Task requirements
Produce one exact copy of the records, no pictures.

= Beginning of Section =

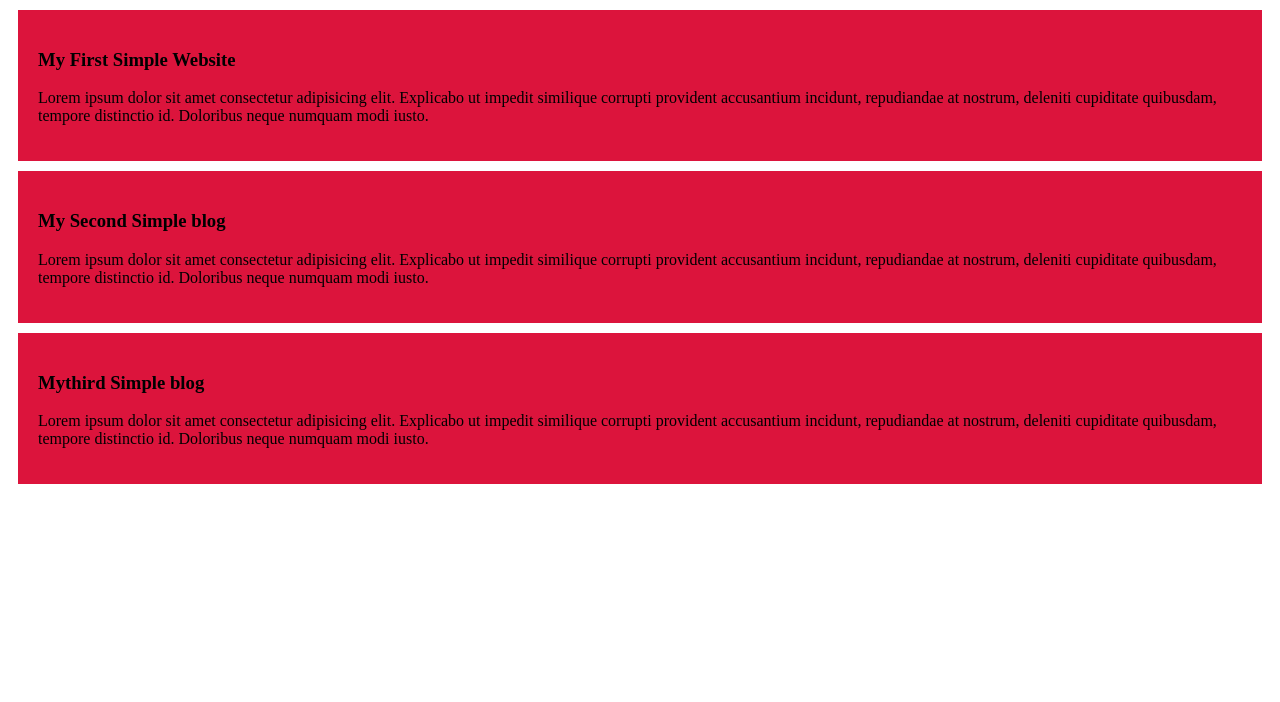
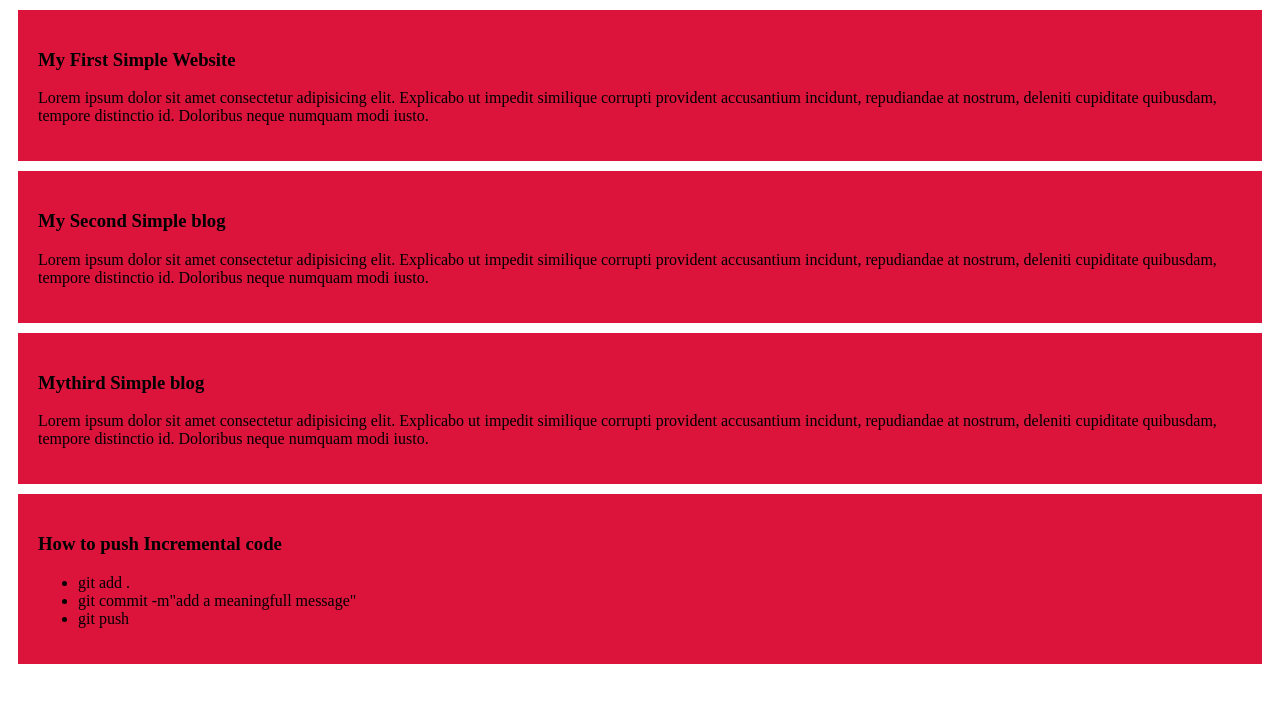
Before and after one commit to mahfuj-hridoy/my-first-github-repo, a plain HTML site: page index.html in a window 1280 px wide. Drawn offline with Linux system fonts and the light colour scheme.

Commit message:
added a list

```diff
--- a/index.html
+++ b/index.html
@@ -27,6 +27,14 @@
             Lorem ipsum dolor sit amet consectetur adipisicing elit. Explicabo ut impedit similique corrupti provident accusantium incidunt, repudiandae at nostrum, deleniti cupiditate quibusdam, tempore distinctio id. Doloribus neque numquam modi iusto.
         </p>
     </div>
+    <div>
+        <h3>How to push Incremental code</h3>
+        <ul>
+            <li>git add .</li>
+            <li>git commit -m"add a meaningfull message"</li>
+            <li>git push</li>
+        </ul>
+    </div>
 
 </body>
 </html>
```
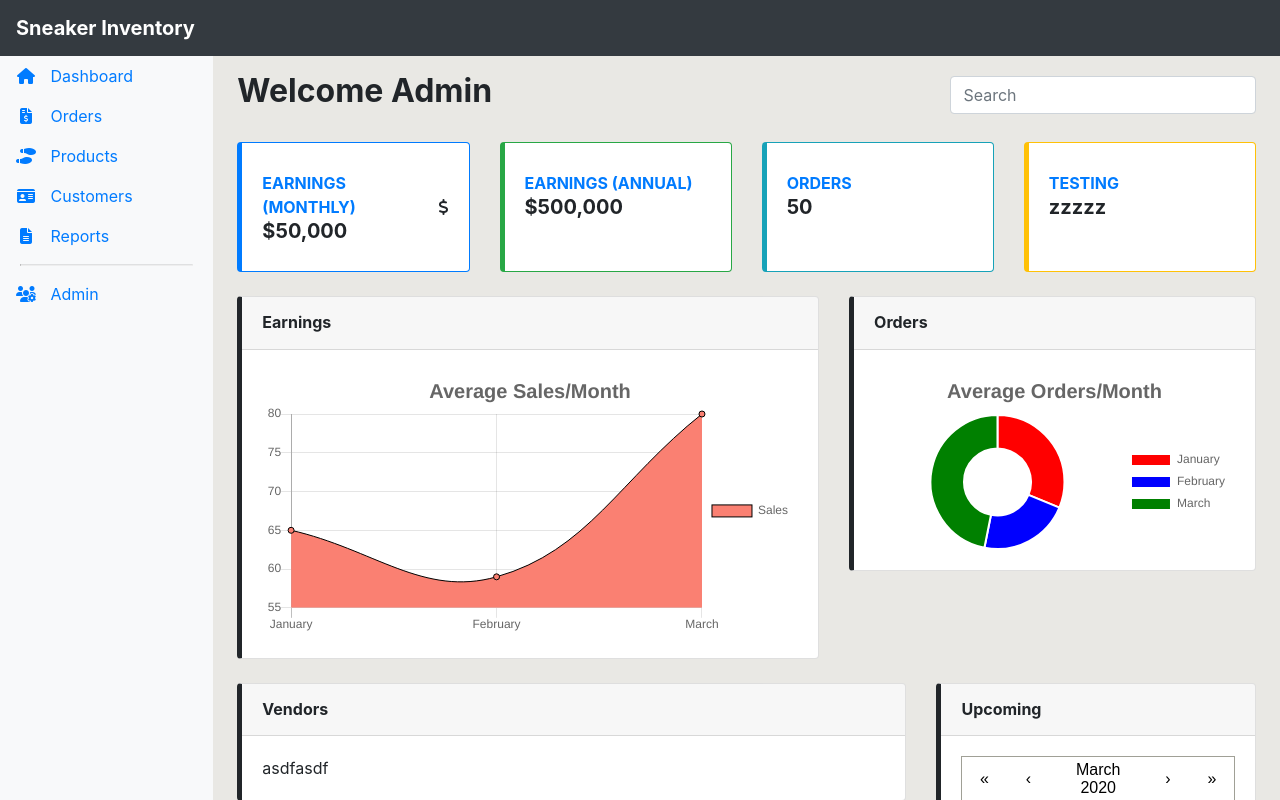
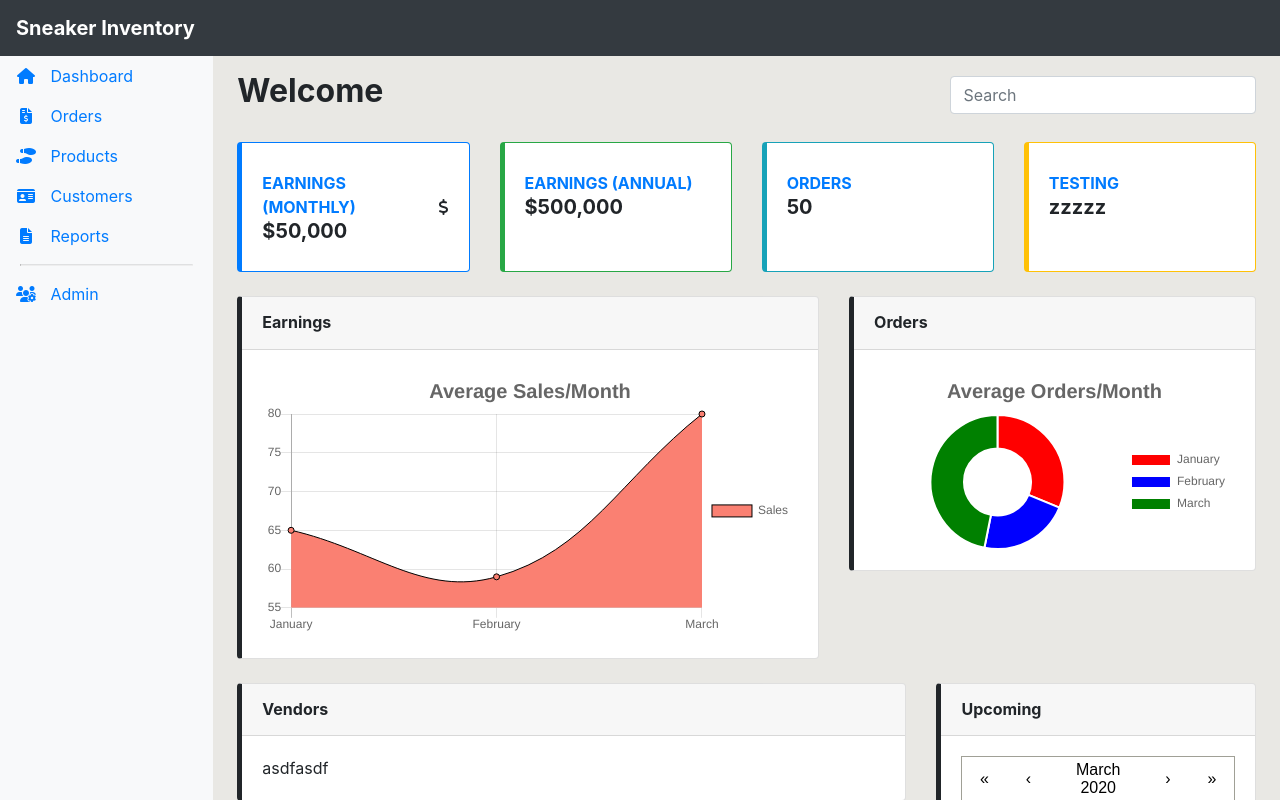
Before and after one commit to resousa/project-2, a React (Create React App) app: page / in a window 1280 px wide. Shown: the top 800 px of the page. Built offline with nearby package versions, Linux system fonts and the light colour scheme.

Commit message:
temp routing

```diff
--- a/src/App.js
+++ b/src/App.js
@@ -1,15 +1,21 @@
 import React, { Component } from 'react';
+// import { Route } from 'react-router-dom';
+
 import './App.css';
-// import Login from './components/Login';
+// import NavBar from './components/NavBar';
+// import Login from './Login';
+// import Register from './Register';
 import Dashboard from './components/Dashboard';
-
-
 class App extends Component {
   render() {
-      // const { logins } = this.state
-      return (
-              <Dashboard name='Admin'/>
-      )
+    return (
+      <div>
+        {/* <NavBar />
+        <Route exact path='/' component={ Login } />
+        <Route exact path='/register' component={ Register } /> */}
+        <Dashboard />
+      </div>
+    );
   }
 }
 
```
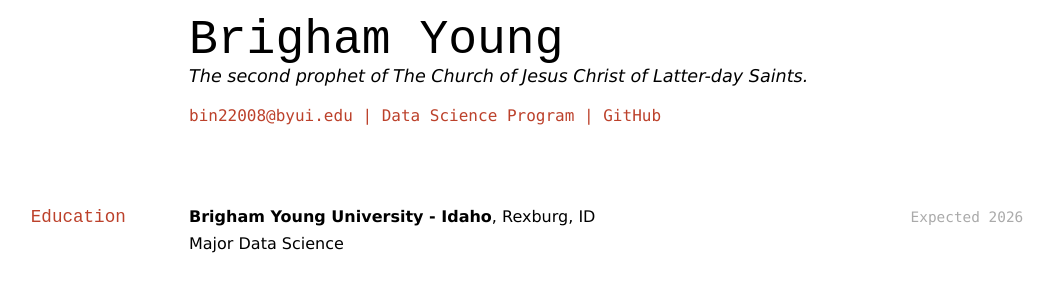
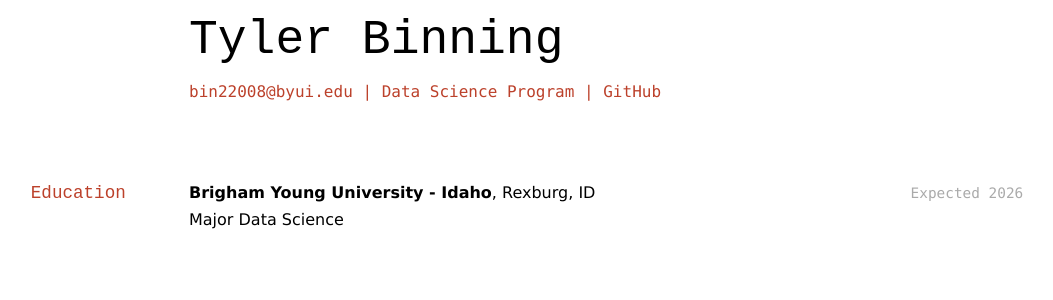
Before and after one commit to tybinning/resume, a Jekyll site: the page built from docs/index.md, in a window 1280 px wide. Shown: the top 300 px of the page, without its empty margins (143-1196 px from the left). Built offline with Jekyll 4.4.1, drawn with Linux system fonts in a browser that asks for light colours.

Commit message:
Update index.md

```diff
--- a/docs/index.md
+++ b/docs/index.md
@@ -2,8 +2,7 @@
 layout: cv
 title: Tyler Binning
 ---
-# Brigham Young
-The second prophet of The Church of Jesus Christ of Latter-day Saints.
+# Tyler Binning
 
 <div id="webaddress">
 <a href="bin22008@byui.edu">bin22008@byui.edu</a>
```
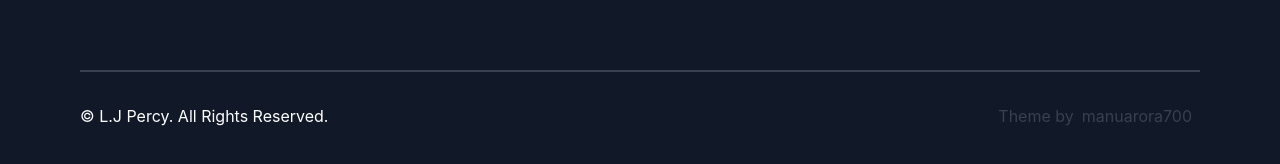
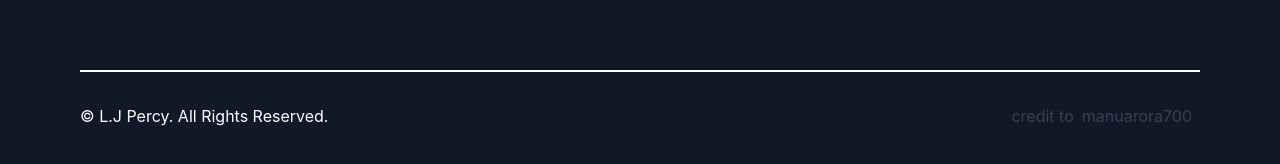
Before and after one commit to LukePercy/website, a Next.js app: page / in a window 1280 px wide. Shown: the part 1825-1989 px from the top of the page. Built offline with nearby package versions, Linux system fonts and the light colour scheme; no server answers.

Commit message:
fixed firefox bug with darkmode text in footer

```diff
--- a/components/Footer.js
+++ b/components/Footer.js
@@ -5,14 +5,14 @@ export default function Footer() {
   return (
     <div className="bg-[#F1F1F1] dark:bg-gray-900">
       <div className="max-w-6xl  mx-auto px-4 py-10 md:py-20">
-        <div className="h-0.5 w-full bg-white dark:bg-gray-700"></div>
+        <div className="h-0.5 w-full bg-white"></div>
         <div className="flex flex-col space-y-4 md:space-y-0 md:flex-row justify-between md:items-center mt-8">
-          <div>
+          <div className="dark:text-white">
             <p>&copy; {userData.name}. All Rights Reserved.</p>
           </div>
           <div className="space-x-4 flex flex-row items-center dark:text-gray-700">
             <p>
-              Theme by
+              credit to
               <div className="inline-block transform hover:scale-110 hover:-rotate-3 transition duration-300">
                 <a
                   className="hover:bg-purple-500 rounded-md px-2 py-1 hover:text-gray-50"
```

= End of Section =

Your response
Before and after one commit to mahfuj-hridoy/my-first-github-repo, a plain HTML site: page index.html in a window 1280 px wide. Drawn offline with Linux system fonts and the light colour scheme.

Commit message:
added a list

```diff
--- a/index.html
+++ b/index.html
@@ -27,6 +27,14 @@
             Lorem ipsum dolor sit amet consectetur adipisicing elit. Explicabo ut impedit similique corrupti provident accusantium incidunt, repudiandae at nostrum, deleniti cupiditate quibusdam, tempore distinctio id. Doloribus neque numquam modi iusto.
         </p>
     </div>
+    <div>
+        <h3>How to push Incremental code</h3>
+        <ul>
+            <li>git add .</li>
+            <li>git commit -m"add a meaningfull message"</li>
+            <li>git push</li>
+        </ul>
+    </div>
 
 </body>
 </html>
```
Before and after one commit to resousa/project-2, a React (Create React App) app: page / in a window 1280 px wide. Shown: the top 800 px of the page. Built offline with nearby package versions, Linux system fonts and the light colour scheme.

Commit message:
temp routing

```diff
--- a/src/App.js
+++ b/src/App.js
@@ -1,15 +1,21 @@
 import React, { Component } from 'react';
+// import { Route } from 'react-router-dom';
+
 import './App.css';
-// import Login from './components/Login';
+// import NavBar from './components/NavBar';
+// import Login from './Login';
+// import Register from './Register';
 import Dashboard from './components/Dashboard';
-
-
 class App extends Component {
   render() {
-      // const { logins } = this.state
-      return (
-              <Dashboard name='Admin'/>
-      )
+    return (
+      <div>
+        {/* <NavBar />
+        <Route exact path='/' component={ Login } />
+        <Route exact path='/register' component={ Register } /> */}
+        <Dashboard />
+      </div>
+    );
   }
 }
 
```
Before and after one commit to tybinning/resume, a Jekyll site: the page built from docs/index.md, in a window 1280 px wide. Shown: the top 300 px of the page, without its empty margins (143-1196 px from the left). Built offline with Jekyll 4.4.1, drawn with Linux system fonts in a browser that asks for light colours.

Commit message:
Update index.md

```diff
--- a/docs/index.md
+++ b/docs/index.md
@@ -2,8 +2,7 @@
 layout: cv
 title: Tyler Binning
 ---
-# Brigham Young
-The second prophet of The Church of Jesus Christ of Latter-day Saints.
+# Tyler Binning
 
 <div id="webaddress">
 <a href="bin22008@byui.edu">bin22008@byui.edu</a>
```
Before and after one commit to LukePercy/website, a Next.js app: page / in a window 1280 px wide. Shown: the part 1825-1989 px from the top of the page. Built offline with nearby package versions, Linux system fonts and the light colour scheme; no server answers.

Commit message:
fixed firefox bug with darkmode text in footer

```diff
--- a/components/Footer.js
+++ b/components/Footer.js
@@ -5,14 +5,14 @@ export default function Footer() {
   return (
     <div className="bg-[#F1F1F1] dark:bg-gray-900">
       <div className="max-w-6xl  mx-auto px-4 py-10 md:py-20">
-        <div className="h-0.5 w-full bg-white dark:bg-gray-700"></div>
+        <div className="h-0.5 w-full bg-white"></div>
         <div className="flex flex-col space-y-4 md:space-y-0 md:flex-row justify-between md:items-center mt-8">
-          <div>
+          <div className="dark:text-white">
             <p>&copy; {userData.name}. All Rights Reserved.</p>
           </div>
           <div className="space-x-4 flex flex-row items-center dark:text-gray-700">
             <p>
-              Theme by
+              credit to
               <div className="inline-block transform hover:scale-110 hover:-rotate-3 transition duration-300">
                 <a
                   className="hover:bg-purple-500 rounded-md px-2 py-1 hover:text-gray-50"
```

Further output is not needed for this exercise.